Groh debuted in pro ball at 18 years old in 1908 with Oshkosh of the Wisconsin-Illinois League. He spent three years in Oshkosh, which was considered to be Class-D during the 1908-09 seasons and Class-C in 1910. His 1908 records are incomplete, but they show him hitting .161 that season in 416 at-bats. He batted .297 in 113 games in 1909, then hit .297 again in 100 games the next year. He split the 1911 season between Class-B Springfield of the Three-I League and Buffalo of the Class-A Eastern League. He hit .285 in 81 games that season. Groh was a seldom-used bench player for the 1912 New York Giants, getting into 27 games all season, with 12 starts total at three positions. In 1913, he was one of three players (plus cash) sent to the Cincinnati Reds for veteran pitcher Art Fromme. Groh played four games for the Giants prior to the trade, then saw regular action at second base with the Reds after the deal. He hit .281 with 27 extra-base hits, 48 RBIs and 51 runs scored in 121 games. In 1914, he batted .288 with 64 walks and 59 runs scored in 139 games. He received mild MVP support that season for the only time in his career.
In 1915, Groh led the league with 160 games played. He batted .290 with 32 doubles, nine triples, 50 RBIs and 72 runs scored. In 1916 he batted .269 with 24 doubles, 14 triples, 85 runs scored and 84 walks, which was a career high and it led the league in free passes. In 1917, Groh led the league with 156 games, 685 plate appearances, 182 hits (career high), 39 doubles (career high) and a .385 OBP. He hit .304 with 71 walks that season. In 1918, he led the league in doubles (28), runs scored (86) and OBP (.395). He batted .320 with 54 walks. He also briefly managed the Reds for ten games that season, putting together a 7-3 record during his only big league managerial experience. Groh led the league in OPS (.823) in 1919 thanks to a .310 average, 56 walks and 33 extra-base hits in 122 games, helping push the Cincinnati Reds to a title.
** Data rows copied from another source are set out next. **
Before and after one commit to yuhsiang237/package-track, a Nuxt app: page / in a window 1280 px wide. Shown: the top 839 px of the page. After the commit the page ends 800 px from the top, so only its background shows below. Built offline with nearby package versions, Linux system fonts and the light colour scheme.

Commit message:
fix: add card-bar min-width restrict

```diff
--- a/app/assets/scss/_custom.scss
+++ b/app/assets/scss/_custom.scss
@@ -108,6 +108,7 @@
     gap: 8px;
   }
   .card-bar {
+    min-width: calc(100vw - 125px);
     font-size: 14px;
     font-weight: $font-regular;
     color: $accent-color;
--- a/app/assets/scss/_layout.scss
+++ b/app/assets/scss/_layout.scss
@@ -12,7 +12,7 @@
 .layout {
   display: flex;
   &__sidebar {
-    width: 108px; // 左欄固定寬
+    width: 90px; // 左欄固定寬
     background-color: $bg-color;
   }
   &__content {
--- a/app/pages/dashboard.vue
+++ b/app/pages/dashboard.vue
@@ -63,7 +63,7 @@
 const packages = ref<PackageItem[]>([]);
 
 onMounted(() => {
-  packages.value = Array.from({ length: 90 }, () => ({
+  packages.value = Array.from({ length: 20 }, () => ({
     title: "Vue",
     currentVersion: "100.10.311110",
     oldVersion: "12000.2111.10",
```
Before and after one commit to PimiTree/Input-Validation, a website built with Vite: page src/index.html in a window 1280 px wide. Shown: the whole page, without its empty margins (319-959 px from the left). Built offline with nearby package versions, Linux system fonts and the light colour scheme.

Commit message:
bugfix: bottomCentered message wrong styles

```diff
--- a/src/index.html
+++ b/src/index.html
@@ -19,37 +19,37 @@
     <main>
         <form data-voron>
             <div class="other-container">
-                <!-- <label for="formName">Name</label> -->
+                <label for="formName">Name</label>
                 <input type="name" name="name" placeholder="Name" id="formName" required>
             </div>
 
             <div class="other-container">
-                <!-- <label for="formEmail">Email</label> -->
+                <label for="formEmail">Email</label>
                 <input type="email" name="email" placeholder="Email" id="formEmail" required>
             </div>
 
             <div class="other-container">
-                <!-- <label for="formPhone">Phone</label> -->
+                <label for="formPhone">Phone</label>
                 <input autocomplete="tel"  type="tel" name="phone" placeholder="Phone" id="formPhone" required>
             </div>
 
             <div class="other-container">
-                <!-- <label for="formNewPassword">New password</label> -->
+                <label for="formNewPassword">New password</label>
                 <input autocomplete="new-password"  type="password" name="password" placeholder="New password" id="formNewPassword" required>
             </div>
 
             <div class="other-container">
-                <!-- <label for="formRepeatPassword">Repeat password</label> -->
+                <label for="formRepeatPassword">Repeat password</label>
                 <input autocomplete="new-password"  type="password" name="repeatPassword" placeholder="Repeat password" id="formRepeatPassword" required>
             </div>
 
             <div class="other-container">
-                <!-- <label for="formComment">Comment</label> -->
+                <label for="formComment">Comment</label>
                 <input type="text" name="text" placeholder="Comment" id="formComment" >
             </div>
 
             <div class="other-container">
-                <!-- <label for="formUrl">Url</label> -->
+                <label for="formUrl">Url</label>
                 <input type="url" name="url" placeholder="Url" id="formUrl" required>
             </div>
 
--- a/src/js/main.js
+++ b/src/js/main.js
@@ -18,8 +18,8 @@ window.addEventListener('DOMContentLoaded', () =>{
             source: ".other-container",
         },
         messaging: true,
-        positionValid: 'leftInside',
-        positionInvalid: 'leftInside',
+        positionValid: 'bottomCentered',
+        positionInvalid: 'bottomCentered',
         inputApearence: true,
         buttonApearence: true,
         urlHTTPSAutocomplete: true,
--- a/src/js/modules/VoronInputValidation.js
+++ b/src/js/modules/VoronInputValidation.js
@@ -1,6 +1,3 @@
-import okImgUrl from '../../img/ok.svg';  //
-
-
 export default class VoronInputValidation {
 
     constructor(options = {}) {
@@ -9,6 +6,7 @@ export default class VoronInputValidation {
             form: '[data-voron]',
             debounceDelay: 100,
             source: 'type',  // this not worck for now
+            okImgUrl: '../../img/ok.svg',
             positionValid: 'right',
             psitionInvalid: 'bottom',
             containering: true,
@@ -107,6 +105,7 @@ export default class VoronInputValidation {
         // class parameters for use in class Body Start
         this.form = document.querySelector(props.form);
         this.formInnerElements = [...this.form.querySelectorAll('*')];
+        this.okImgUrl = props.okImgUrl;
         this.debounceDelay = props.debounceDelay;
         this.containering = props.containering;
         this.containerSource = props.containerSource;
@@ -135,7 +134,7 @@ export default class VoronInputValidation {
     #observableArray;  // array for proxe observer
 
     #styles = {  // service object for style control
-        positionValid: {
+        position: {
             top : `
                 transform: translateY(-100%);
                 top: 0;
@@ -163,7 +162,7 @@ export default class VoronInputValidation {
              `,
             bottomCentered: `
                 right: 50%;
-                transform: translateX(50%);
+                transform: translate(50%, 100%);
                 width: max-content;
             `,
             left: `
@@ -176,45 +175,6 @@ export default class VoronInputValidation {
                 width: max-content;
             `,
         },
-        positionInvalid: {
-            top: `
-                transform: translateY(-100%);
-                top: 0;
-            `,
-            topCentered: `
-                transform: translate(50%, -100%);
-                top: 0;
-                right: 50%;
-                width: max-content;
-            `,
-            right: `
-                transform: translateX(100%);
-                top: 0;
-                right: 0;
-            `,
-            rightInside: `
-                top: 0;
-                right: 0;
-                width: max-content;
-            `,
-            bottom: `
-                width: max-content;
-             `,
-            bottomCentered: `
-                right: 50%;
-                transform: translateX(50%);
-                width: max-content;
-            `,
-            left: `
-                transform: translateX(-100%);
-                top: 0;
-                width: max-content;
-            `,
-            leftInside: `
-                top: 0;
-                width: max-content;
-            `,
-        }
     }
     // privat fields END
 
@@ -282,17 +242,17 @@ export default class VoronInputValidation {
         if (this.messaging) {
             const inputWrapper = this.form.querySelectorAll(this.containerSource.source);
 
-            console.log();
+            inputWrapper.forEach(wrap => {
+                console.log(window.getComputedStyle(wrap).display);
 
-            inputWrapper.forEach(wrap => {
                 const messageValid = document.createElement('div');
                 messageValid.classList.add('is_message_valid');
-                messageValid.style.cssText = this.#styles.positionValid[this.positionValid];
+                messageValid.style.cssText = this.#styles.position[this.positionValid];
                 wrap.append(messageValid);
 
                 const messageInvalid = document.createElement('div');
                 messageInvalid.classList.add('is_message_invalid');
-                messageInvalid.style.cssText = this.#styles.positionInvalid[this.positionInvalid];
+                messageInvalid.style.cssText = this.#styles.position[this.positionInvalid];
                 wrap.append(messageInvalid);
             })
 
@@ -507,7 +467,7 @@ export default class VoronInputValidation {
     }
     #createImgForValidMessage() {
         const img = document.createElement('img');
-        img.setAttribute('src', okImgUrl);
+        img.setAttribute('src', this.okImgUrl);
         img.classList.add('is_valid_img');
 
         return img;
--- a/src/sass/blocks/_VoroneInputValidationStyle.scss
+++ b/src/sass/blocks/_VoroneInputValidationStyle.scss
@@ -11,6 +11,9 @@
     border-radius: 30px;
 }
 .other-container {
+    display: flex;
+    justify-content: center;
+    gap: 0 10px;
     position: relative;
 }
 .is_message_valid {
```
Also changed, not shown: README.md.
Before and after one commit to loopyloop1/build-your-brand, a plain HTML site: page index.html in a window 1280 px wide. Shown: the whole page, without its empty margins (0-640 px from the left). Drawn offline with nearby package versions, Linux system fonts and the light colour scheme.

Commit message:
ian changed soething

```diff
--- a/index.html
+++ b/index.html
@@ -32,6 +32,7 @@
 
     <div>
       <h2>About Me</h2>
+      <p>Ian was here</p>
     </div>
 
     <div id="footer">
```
He batted .298 with 60 walks, 86 runs scored, 28 doubles and 12 triples in 145 games in 1920. In his last season with the Reds in 1921, he hit a career high .331 in 97 games. After the season, he was traded to the Giants for two players and $150,000 cash.
When the Giants won the 1922 World Series, Groh hit .474 in the postseason and scored four runs in the five-game series. His regular season performance that year was down from normal. He hit .265 with a .703 OPS in 115 games. In 1923, the Giants returned to the World Series for the third straight time during a four-year run of NL pennant wins. Groh hit .290 with 60 walks, 91 runs scored and 48 RBIs that season. He batted just .182 in the series, though he contributed to five runs. In 1924, he hit .281 with 32 doubles and 82 runs scored in 145 games. A knee injury put him on the bench during the postseason, where he got a hit in his only at-bat. Before joining the Pirates in 1925, he hit .229 in 35 at-bats with the Giants, then hit .286 in 35 at-bats for the Pirates. He finished his career with a .292 average, 566 RBIs, 308 doubles and 918 runs scored in 1,676 games. Groh never came close to getting elected to the Hall of Fame, but he did get votes in eight different years. His brother Lew Groh played for the 1919 Philadelphia Athletics.